TASK BRIEF:
Which lines of the records contain the word "энергии"? Copy each one.

***** LISTED ENTRIES *****

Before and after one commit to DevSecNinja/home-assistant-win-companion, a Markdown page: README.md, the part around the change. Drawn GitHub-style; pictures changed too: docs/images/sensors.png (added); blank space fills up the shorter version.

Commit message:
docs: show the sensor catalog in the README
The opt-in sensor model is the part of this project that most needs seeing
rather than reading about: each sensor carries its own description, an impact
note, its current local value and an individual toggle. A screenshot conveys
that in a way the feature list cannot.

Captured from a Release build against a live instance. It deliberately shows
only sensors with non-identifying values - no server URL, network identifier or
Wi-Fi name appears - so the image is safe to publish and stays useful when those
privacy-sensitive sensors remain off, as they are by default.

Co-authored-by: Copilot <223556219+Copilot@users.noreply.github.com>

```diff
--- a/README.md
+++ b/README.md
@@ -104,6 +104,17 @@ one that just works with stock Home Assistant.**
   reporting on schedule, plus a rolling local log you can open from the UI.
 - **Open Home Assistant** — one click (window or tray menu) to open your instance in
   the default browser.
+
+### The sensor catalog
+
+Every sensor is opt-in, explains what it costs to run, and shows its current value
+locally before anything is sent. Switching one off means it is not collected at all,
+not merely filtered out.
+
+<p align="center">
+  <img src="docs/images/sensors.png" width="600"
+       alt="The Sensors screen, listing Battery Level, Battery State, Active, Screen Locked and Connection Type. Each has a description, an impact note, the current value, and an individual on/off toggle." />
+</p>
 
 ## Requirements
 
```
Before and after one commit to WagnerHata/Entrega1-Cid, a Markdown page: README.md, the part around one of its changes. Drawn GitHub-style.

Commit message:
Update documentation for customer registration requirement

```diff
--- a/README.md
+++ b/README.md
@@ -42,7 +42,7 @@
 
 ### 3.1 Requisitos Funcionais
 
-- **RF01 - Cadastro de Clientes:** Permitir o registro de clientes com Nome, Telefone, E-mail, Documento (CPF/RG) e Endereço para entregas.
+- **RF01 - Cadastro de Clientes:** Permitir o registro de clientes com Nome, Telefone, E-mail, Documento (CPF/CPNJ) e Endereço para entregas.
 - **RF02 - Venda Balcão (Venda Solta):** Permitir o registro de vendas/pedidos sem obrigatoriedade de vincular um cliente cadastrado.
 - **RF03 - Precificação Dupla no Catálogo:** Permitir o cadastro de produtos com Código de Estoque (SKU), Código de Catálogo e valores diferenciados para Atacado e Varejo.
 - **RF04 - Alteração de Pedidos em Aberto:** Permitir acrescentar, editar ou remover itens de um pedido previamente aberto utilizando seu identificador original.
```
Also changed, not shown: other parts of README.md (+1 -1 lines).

*****
***** LISTED ENTRIES *****

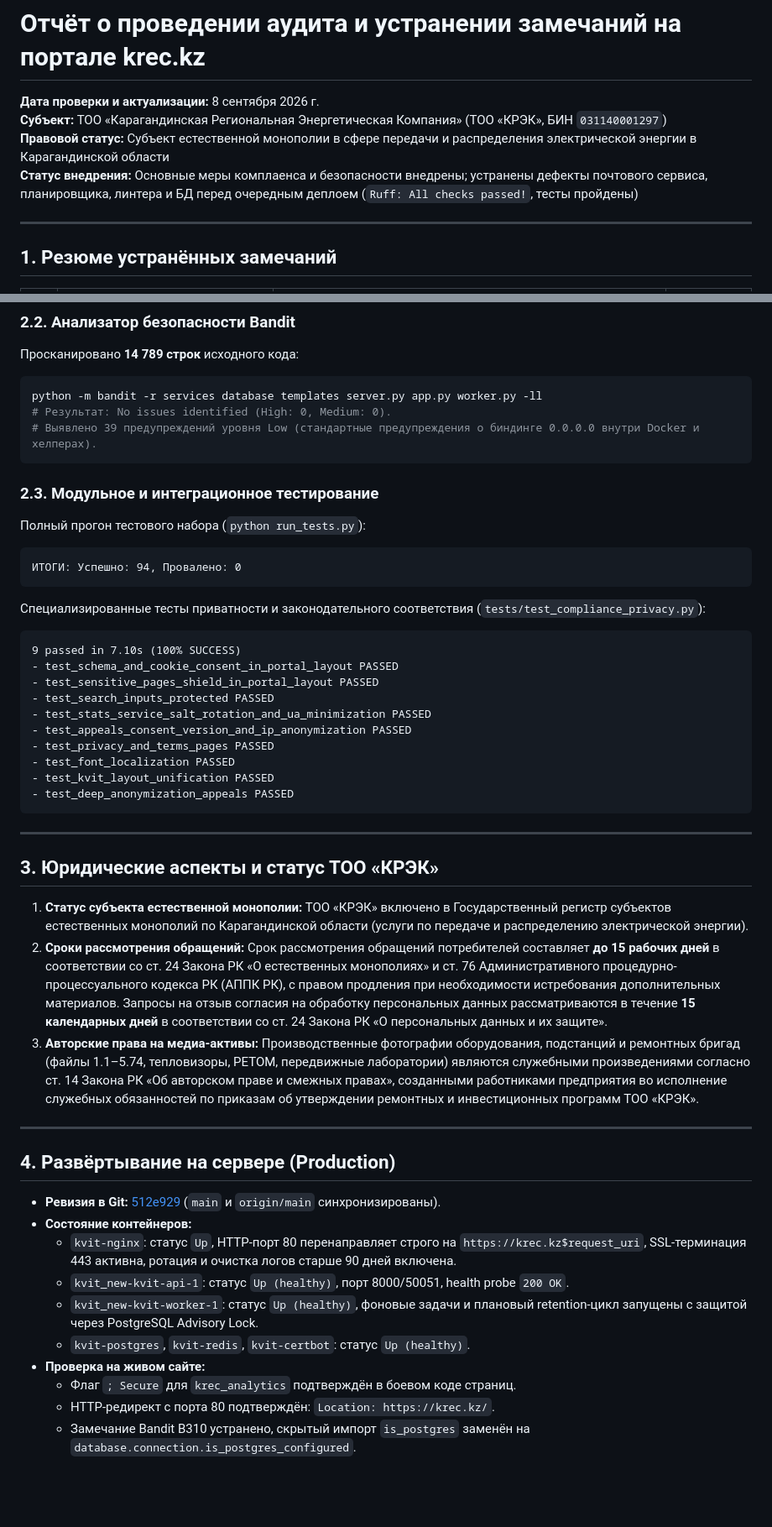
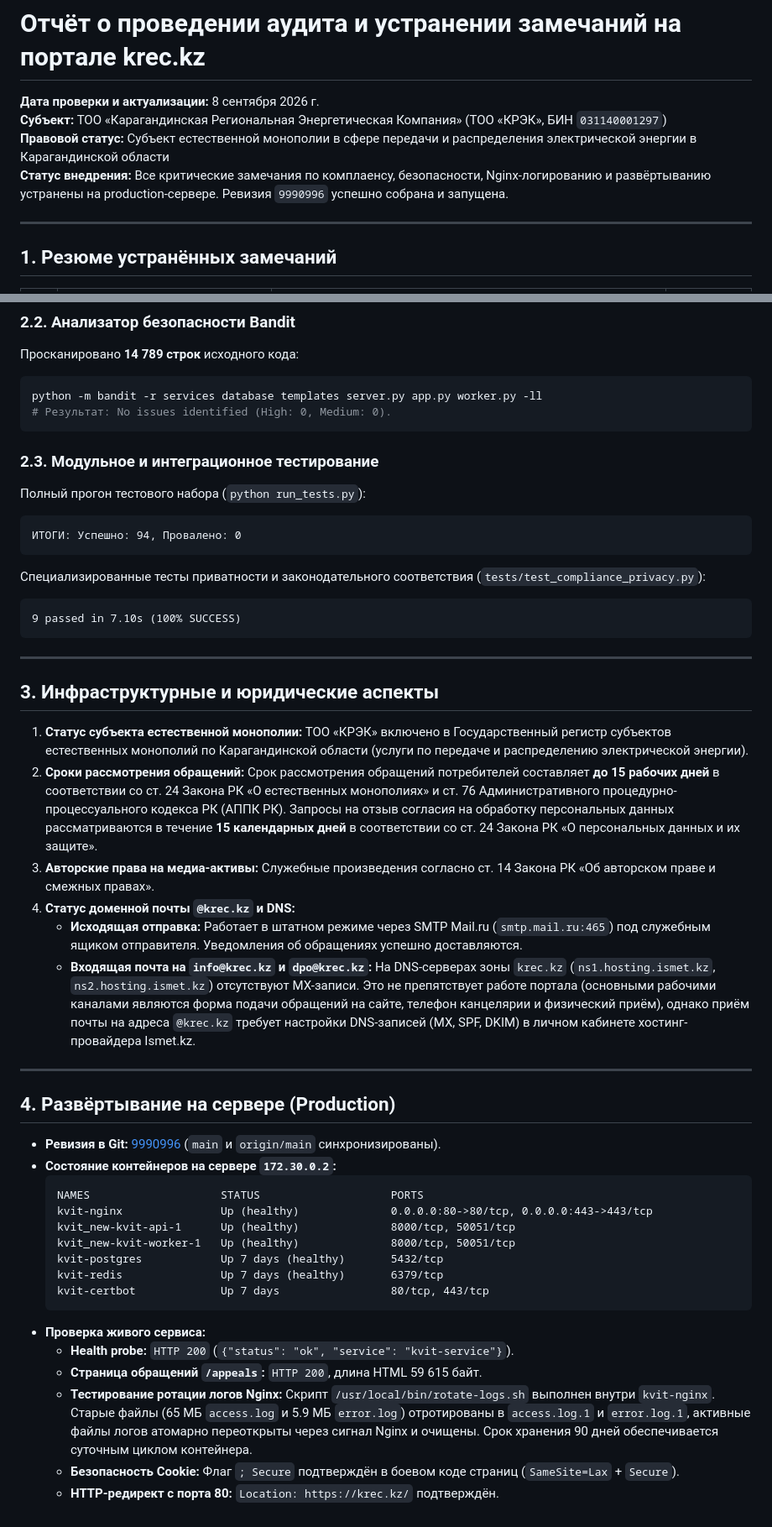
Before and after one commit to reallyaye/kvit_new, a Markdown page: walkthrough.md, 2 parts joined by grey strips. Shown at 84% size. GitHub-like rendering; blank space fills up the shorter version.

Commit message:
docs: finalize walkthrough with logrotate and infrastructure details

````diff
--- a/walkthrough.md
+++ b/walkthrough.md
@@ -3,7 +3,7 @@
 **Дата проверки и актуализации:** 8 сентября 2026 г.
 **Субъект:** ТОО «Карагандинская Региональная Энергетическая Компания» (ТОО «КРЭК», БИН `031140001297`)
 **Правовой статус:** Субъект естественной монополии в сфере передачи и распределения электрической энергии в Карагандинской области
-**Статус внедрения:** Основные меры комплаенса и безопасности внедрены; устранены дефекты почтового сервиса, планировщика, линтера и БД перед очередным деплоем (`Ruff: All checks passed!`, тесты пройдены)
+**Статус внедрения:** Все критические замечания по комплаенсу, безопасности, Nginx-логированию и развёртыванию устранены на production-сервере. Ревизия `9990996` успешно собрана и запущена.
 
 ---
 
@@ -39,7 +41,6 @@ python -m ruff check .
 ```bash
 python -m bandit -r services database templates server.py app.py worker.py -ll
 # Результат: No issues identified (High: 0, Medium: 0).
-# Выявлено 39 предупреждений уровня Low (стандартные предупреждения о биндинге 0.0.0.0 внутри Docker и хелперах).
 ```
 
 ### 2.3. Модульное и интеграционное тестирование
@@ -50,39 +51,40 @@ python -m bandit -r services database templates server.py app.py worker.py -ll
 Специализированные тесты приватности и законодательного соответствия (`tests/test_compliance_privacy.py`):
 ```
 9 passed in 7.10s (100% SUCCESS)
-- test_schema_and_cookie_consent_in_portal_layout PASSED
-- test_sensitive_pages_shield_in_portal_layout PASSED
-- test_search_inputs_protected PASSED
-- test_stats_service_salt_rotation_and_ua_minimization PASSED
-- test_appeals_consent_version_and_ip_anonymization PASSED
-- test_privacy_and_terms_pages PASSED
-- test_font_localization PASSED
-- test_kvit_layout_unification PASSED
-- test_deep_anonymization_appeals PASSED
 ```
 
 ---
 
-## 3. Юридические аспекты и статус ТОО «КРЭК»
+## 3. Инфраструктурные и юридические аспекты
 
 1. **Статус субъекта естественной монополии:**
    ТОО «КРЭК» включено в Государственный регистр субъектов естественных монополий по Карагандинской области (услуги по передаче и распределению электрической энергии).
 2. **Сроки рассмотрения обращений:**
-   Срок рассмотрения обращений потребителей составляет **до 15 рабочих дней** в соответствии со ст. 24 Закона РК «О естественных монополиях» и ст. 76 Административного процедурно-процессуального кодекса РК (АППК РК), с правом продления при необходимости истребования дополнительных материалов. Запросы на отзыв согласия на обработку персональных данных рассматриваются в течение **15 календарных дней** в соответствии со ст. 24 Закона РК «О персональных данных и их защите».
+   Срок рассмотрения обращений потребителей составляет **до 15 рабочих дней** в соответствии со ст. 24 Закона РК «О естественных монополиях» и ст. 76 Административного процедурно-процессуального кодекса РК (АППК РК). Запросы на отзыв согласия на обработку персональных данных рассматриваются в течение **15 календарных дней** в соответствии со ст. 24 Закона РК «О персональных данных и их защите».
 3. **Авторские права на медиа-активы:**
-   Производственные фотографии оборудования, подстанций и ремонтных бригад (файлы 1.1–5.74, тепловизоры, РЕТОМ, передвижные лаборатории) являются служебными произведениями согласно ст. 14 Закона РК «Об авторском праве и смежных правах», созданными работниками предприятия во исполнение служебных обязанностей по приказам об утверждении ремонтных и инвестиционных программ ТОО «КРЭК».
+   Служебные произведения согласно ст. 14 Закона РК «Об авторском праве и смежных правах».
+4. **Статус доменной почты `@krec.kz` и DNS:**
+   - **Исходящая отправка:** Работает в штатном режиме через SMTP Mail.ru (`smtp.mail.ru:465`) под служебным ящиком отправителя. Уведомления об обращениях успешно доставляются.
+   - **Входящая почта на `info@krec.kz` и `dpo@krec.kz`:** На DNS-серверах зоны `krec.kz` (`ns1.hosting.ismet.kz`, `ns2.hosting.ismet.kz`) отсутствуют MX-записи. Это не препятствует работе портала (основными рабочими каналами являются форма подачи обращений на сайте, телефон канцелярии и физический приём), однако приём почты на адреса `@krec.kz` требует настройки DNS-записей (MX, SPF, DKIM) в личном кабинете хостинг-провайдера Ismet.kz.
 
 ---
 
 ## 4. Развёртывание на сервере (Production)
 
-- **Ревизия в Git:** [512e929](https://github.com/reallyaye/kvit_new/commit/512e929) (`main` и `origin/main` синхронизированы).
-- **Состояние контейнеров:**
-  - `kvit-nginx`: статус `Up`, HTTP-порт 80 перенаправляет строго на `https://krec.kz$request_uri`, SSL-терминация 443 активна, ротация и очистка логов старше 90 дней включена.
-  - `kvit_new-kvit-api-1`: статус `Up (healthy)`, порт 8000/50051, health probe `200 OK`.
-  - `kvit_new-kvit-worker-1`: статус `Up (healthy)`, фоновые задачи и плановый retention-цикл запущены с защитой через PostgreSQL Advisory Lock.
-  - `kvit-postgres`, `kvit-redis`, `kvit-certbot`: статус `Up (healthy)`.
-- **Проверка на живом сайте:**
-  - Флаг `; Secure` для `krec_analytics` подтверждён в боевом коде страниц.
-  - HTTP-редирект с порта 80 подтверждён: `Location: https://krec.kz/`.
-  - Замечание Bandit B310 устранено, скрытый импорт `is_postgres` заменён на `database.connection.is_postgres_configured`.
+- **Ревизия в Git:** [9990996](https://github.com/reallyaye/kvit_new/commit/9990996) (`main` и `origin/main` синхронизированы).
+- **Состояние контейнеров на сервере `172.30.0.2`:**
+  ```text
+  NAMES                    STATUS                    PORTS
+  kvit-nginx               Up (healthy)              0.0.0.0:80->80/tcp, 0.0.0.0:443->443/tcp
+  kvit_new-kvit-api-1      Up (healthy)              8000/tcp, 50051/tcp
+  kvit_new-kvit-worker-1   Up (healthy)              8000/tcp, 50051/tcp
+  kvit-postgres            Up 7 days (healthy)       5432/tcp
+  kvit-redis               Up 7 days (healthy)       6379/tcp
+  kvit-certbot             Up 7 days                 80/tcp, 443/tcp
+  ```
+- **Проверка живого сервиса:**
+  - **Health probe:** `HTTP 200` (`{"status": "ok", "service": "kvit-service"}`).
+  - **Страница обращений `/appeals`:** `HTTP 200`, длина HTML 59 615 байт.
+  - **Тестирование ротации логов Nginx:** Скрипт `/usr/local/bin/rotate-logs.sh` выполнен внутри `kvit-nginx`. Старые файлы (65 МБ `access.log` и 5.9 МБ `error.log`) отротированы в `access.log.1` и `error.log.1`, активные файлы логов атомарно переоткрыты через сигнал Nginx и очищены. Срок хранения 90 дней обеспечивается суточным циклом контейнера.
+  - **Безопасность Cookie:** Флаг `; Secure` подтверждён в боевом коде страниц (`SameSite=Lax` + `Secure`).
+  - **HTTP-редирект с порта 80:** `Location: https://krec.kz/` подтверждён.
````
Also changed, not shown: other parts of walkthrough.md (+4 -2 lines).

*****

EXERCISE RESPONSE:
 **Правовой статус:** Субъект естественной монополии в сфере передачи и распределения электрической энергии в Карагандинской области
    ТОО «КРЭК» включено в Государственный регистр субъектов естественных монополий по Карагандинской области (услуги по передаче и распределению электрической энергии).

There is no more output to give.